Data protection is a major issue for tracking: systems have to comply with the principles set out in data protection legislation. These principles are intended as a 'framework' for, rather than as a 'barrier' to, information sharing. There is substantial confusion regarding data protection (coupled with an associated plea for clearer guidelines from government departments) and a widespread feeling that some agencies use it as a shield behind which to hide. Information sharing protocols have an important part to play in governing the operation of tracking systems and outlining the respective responsibilities of partners. Amongst individuals and organisations there are widely differing attitudes to confidentiality.

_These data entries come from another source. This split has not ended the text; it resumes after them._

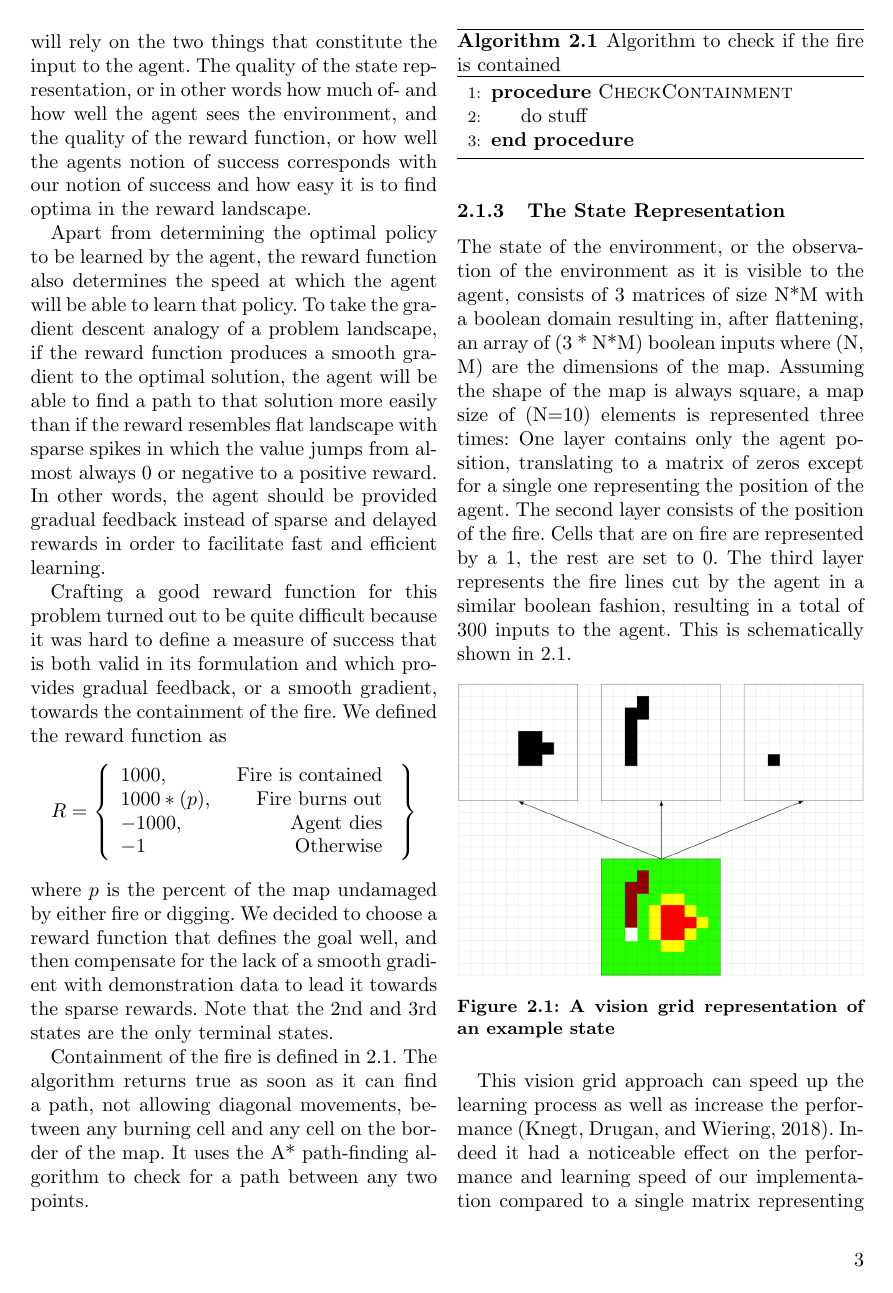
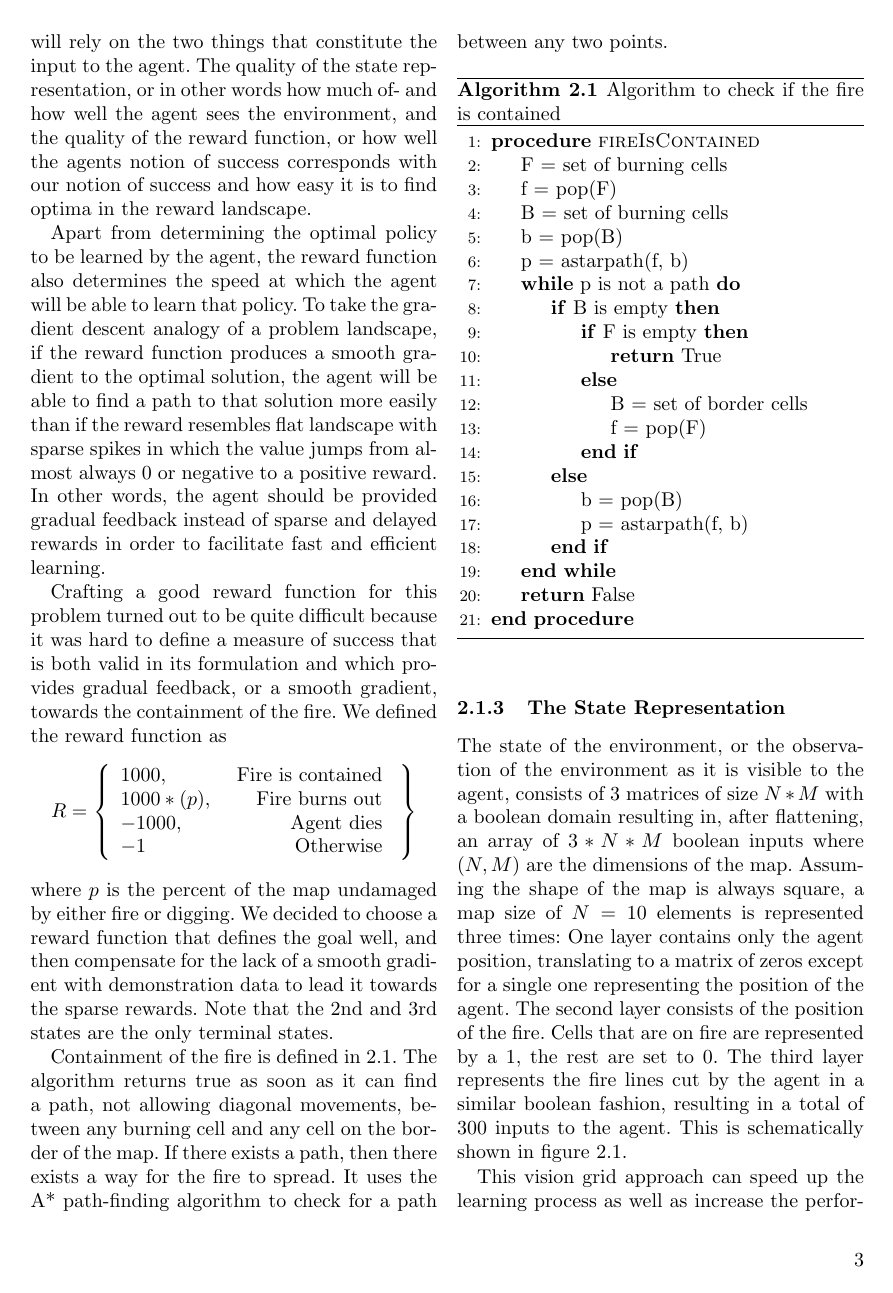
Before and after one commit to dashdeckers/Wildfire-Control-Python, a LaTeX paper (Report/report.tex, which reads Report/methods.tex): page 3 of 9. Compiled offline with pdfLaTeX.

Commit message:
Added the containment pseudo-code

```diff
--- a/Report/methods.tex
+++ b/Report/methods.tex
@@ -27,24 +27,40 @@ R = \left\{\begin{array}{lr}
 \]
 where~$p$ is the percent of the map undamaged by either fire or digging. We decided to choose a reward function that defines the goal well, and then compensate for the lack of a smooth gradient with demonstration data to lead it towards the sparse rewards. Note that the 2nd and 3rd states are the only terminal states.
 
-Containment of the fire is defined in \ref{alg:containment}. The algorithm returns true as soon as it can find a path, not allowing diagonal movements, between any burning cell and any cell on the border of the map. It uses the A* path-finding algorithm to check for a path between any two points.
+Containment of the fire is defined in \ref{alg:containment}. The algorithm returns true as soon as it can find a path, not allowing diagonal movements, between any burning cell and any cell on the border of the map. If there exists a path, then there exists a way for the fire to spread. It uses the A* path-finding algorithm to check for a path between any two points.
 
 \begin{algorithm}
   \caption{Algorithm to check if the fire is contained}
   \label{alg:containment}
   \begin{algorithmic}[1]
-    \Procedure{CheckContainment}{}
-    \State {do stuff}
+    \Procedure{fireIsContained}{}
+    \State {F = set of burning cells}
+    \State {f = pop(F)}
+    \State {B = set of burning cells}
+    \State {b = pop(B)}
+    \State {p = astarpath(f, b)}
+    \While {p is not a path}
+    \If {B is empty}
+    \If {F is empty}
+    \State \Return {True}
+    \Else
+    \State {B = set of border cells}
+    \State {f = pop(F)}
+    \EndIf
+    \Else
+    \State {b = pop(B)}
+    \State {p = astarpath(f, b)}
+    \EndIf
+    \EndWhile
+    \State \Return {False}
     \EndProcedure
   \end{algorithmic}
 \end{algorithm}
 
-% pseudocode for the containment algorithm
-
 
 
 \subsubsection{The State Representation}\label{sec:state_rep}
-The state of the environment, or the observation of the environment as it is visible to the agent, consists of 3 matrices of size N*M with a boolean domain resulting in, after flattening, an array of (3 * N*M) boolean inputs where (N, M) are the dimensions of the map. Assuming the shape of the map is always square, a map size of (N=10) elements is represented three times: One layer contains only the agent position, translating to a matrix of zeros except for a single one representing the position of the agent. The second layer consists of the position of the fire. Cells that are on fire are represented by a 1, the rest are set to 0. The third layer represents the fire lines cut by the agent in a similar boolean fashion, resulting in a total of 300 inputs to the agent. This is schematically shown in \ref{fig:visiongrid}.
+The state of the environment, or the observation of the environment as it is visible to the agent, consists of 3 matrices of size $N*M$ with a boolean domain resulting in, after flattening, an array of $3 * N*M$ boolean inputs where $(N, M)$ are the dimensions of the map. Assuming the shape of the map is always square, a map size of $N=10$ elements is represented three times: One layer contains only the agent position, translating to a matrix of zeros except for a single one representing the position of the agent. The second layer consists of the position of the fire. Cells that are on fire are represented by a 1, the rest are set to 0. The third layer represents the fire lines cut by the agent in a similar boolean fashion, resulting in a total of 300 inputs to the agent. This is schematically shown in figure \ref{fig:visiongrid}.
 
 \begin{figure}[h]
     \centering
```
Also changed, not shown: Report/report.tex (+2 -0 lines), Report/methods.tex (2 more changed lines).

Many young people seemingly take inter-agency information exchange for granted in a digital age - particularly if it might benefit them. However, there is relatively little substantive information about young people's attitudes to information exchange: this seems worthy of further research. The fact that there appears to be little evidence for young people questioning information sharing does not necessarily mean that they agree with such practices.

IT emerges as one of the less problematic issues in developing mapping and tracking systems. Yet, for much of the voluntary sector, lack of IT poses an important barrier to such development. There would seem to be a case for some 'pump-priming' here, so that voluntary organisations can play a fuller role in initiatives.


The researchers conclude that, in the face of increasing information collection, it is important for all concerned not to lose sight of why tracking is being undertaken. It is not an end in itself but a tool by which support and help may be provided more effectively to individuals, and especially to vulnerable young people.

The problems and challenges of inter-agency working are considerable. The disparate nature of the many agencies that may be involved in a local partnership calls for an acknowledgement and understanding of the fact that, because of their different remits, these agencies often have different target outcomes and, invariably, contrasting indicators of what may be termed 'success'. There is a need for performance indicators relevant to a range of services or agencies, reflecting their common and agreed goals, and possibly for the introduction of statutory requirements on a wider range of agencies for collecting, storing and sharing information. In this way, success can be measured in terms of the effectiveness of the partnership as a whole.

Pre-requisites for the establishment of successful data sharing include:

  • the establishment of confidentiality agreements between partner organisations regarding data sharing, and the design of protocols and formalised codes of practice;
  • mechanisms to allow easy transfer of data;
  • the need to inform the young person that they are being tracked and reasons for tracking; and
  • unique identifiers for individuals.

There is scope for further spatial analysis, using postcoded tracking data, and for linking such data with other spatially referenced data sets, in order to examine spatial concentrations of disadvantage and the potential for local/area-focused interventions.

About the study

The study involved:

  • Identification of existing or evolving models for mapping and tracking vulnerable young people - from a survey of careers service companies in England, and from contacts with other agencies, to elicit details of tracking activities and information about other relevant initiatives.
  • Interviews with key informants - to identify emerging policy developments, and flag up difficulties and solutions which had been encountered at the planning and/or implementation stage in setting up mapping and tracking systems.
  • Case studies - illustrating the range of practice in mapping and tracking systems involving different lead agencies and partners in summer/autumn 2000.
  • Round-table discussion - to feed back findings, reflections and recommendations on the basis of the evidence gathered to practitioners.